What is the appendix?

The appendix is an 8cm long tube of tissue that is situated at the lower right end of the large intestine. Although this tissue seems to not have any specific purpose in the human body, it is a common area of infection and inflammation which, if left untreated, can burst and cause severe infection.

What is appendicitis?

Appendicitis is the inflammation of the appendix. It is uncertain what causes this inflammation, and prevention methods for this condition are also unknown. Be it caused by swelling of the lymphatic tissue or a blockage in the opening from the appendix into the cecum due to the risk of rupture; it is considered an emergency for surgical intervention.

What are the symptoms?
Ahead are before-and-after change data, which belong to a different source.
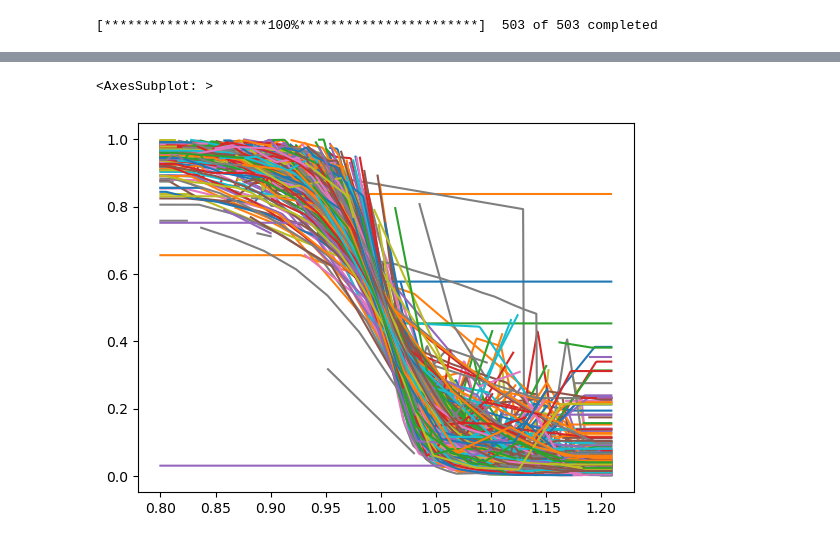
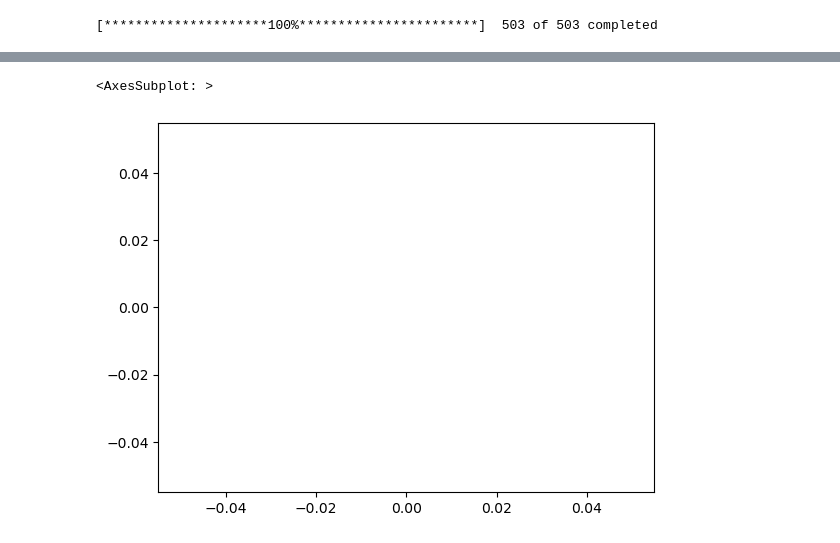
Before and after one commit to BenBowring/OptionSite, a Jupyter notebook: polygon_create.ipynb, the cells around one changed output, grey strips where cells are left out. Cells and saved outputs as stored; diff of their text form; code cells hidden in the pictures.

```diff
--- a/polygon_create.ipynb
+++ b/polygon_create.ipynb
@@ -36,7 +36,7 @@ for ticker in names:
     payload = {'expiration_date': '2023-01-20', 'strike_price.gte': low_strike,
     'strike_price.lte': high_strike, 'limit': 100}
 
-    r = requests.get(query_url, headers={"Authorization": ""}, params = payload)
+    r = requests.get(query_url, headers={"Authorization": "Bearer S9lBZQks_NgqdpCvFiIm_YYdAxQNvGYQ"}, params = payload)
 
     dict_results = dict(r.json())
 
@@ -107,6 +107,6 @@ df
 # %%
 d_curve = df[df['callput'] == 'call']
-rebase_index = np.arange(0.8,1.21,0.001)
+rebase_index = np.arange(0.8,1.201,0.01)
 # %%
 curves = pd.DataFrame()
 
@@ -124,7 +124,7 @@ for tick in names:
 
         pass
 # %%
-curve_df.plot(legend=False)
+curve_df['AAPL'].plot()
 # %% [output]
 <AxesSubplot: >
-[figure, old version]
+[figure, new version]
```
Also changed, not shown: parts of 2 cells of this notebook, 1 other file.
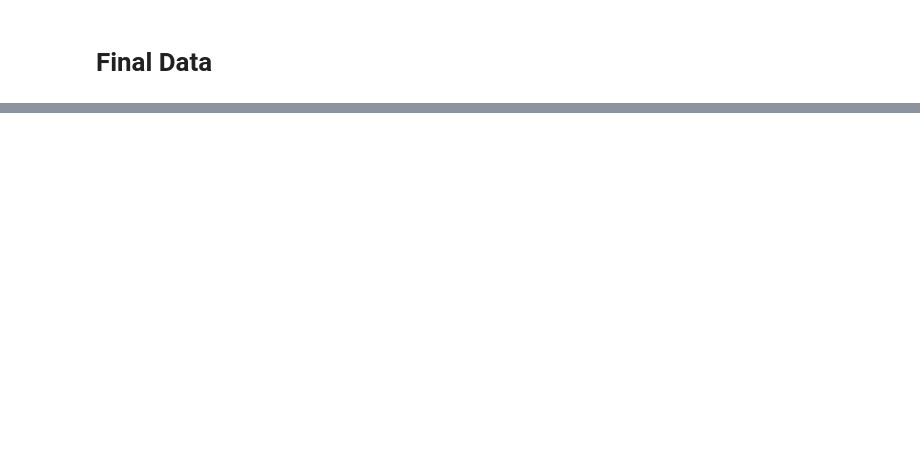
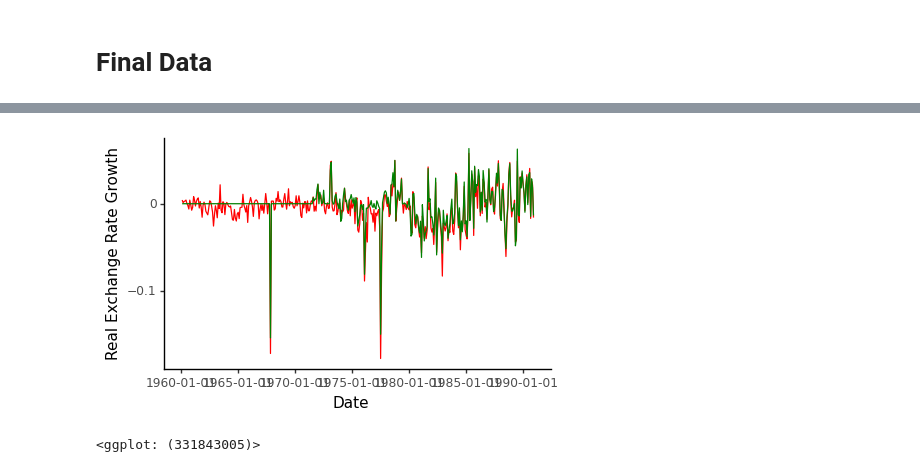
Before and after one commit to andresoats/EC1B1-Coursework, a Jupyter notebook: coursework_data-cleaning.ipynb, the cells around one changed output, grey strips where cells are left out. Drawn from its saved outputs; the diff is of its cells as text; code cells hidden in the pictures; blank space fills up the shorter version.

```diff
--- a/coursework_data-cleaning.ipynb
+++ b/coursework_data-cleaning.ipynb
@@ -360,0 +367,5 @@ analysis_df
+# %%
+ggplot(analysis_df, aes(x="Date",group = 1)) + geom_line(aes(y="Real Exchange Rate Growth"), color="red") + geom_line(aes(y="Spain Monthly Difference in Log Exchange Rate"), color="green")+ theme_classic()
+# %% [output]
+[figure, added]
+<ggplot: (331843005)>
```
Also changed, not shown: parts of 5 cells of this notebook, 1 other file.
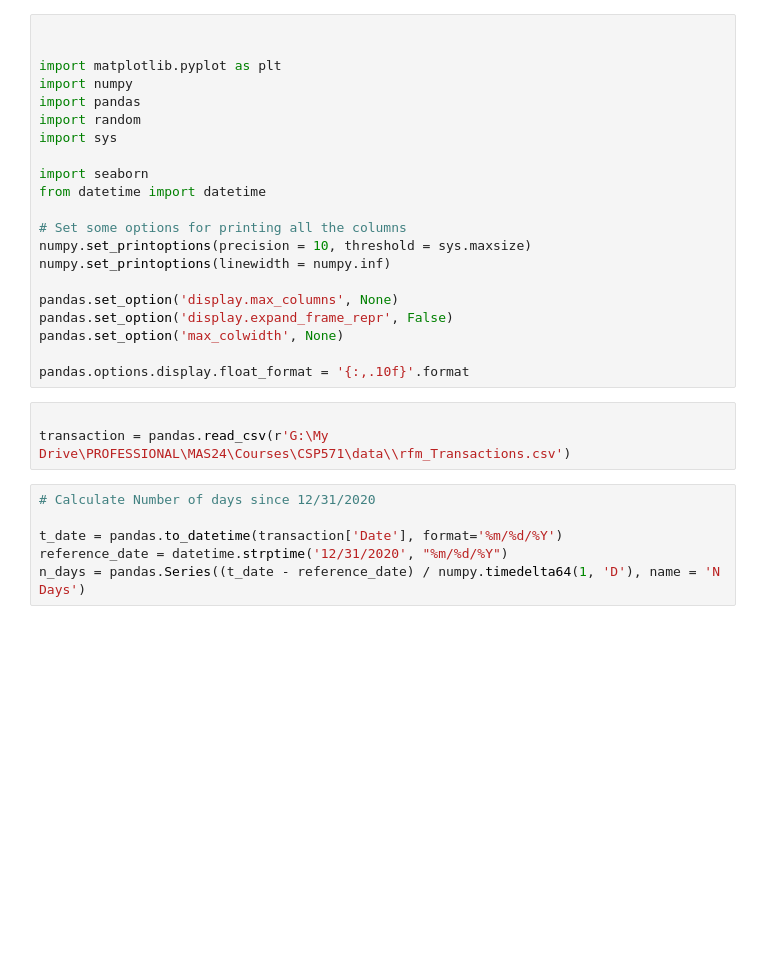
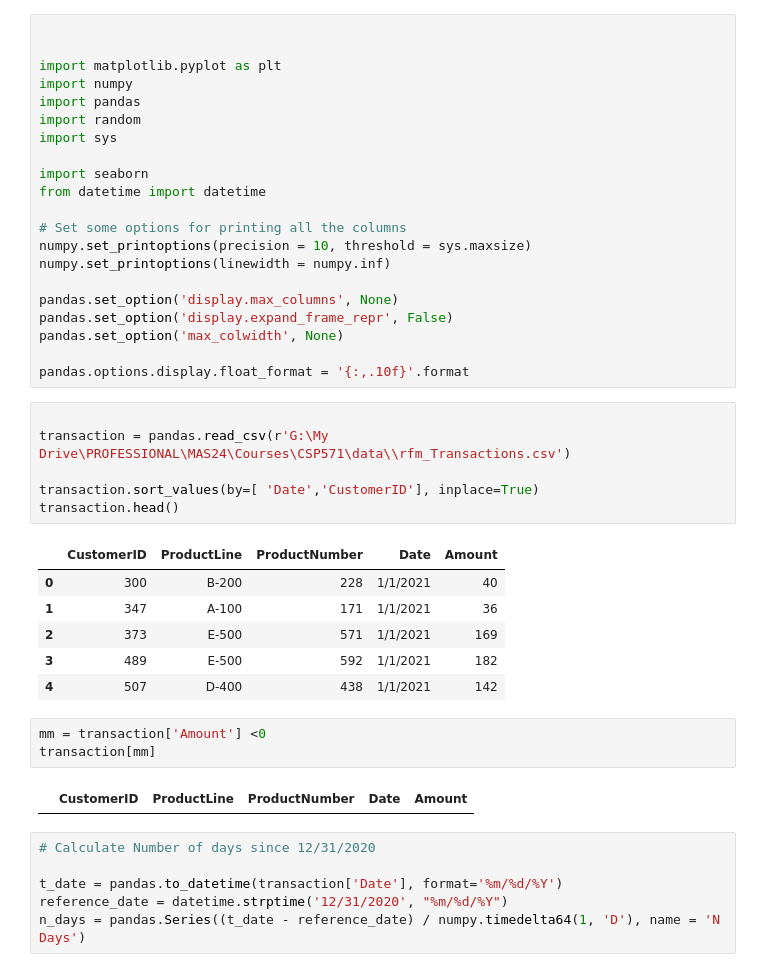
Before and after one commit to code-better-everyday/mas, a Jupyter notebook: CSP571/src/rfm-class.ipynb, the cells around one changed output. Cells and saved outputs as stored; diff of their text form; blank space fills up the shorter version.

```diff
--- a/CSP571/src/rfm-class.ipynb
+++ b/CSP571/src/rfm-class.ipynb
@@ -24,6 +24,21 @@ pandas.options.display.float_format = '{:,.10f}'.format
 # %%
 
 transaction = pandas.read_csv(r'G:\My Drive\PROFESSIONAL\MAS24\Courses\CSP571\data\\rfm_Transactions.csv')
+
+transaction.sort_values(by=[ 'Date','CustomerID'], inplace=True)
+transaction.head()
+# %% [output]
+|  | CustomerID | ProductLine | ProductNumber | Date | Amount |
+| 0 | 300 | B-200 | 228 | 1/1/2021 | 40 |
+| 1 | 347 | A-100 | 171 | 1/1/2021 | 36 |
+| 2 | 373 | E-500 | 571 | 1/1/2021 | 169 |
+| 3 | 489 | E-500 | 592 | 1/1/2021 | 182 |
+| 4 | 507 | D-400 | 438 | 1/1/2021 | 142 |
+# %%
+mm = transaction['Amount'] <0
+transaction[mm]
+# %% [output]
+|  | CustomerID | ProductLine | ProductNumber | Date | Amount |
 # %%
 # Calculate Number of days since 12/31/2020
 
```
Also changed, not shown: parts of 8 cells of this notebook, 1 other file.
The main symptom of appendicitis is pain in the lower right side of the abdomen which may be worsened by movement, deep breaths, coughing, sneezing or touching in the area. Other symptoms include loss of appetite; nausea; vomiting; mild fever; bloating; inability to pass gas; constipation or diarrhoea. Not all individuals experience these symptoms which makes it difficult to diagnose, however, if you suspect you are suffering from symptoms related to appendicitis it is vital to contact Dr Tendani Muthambi.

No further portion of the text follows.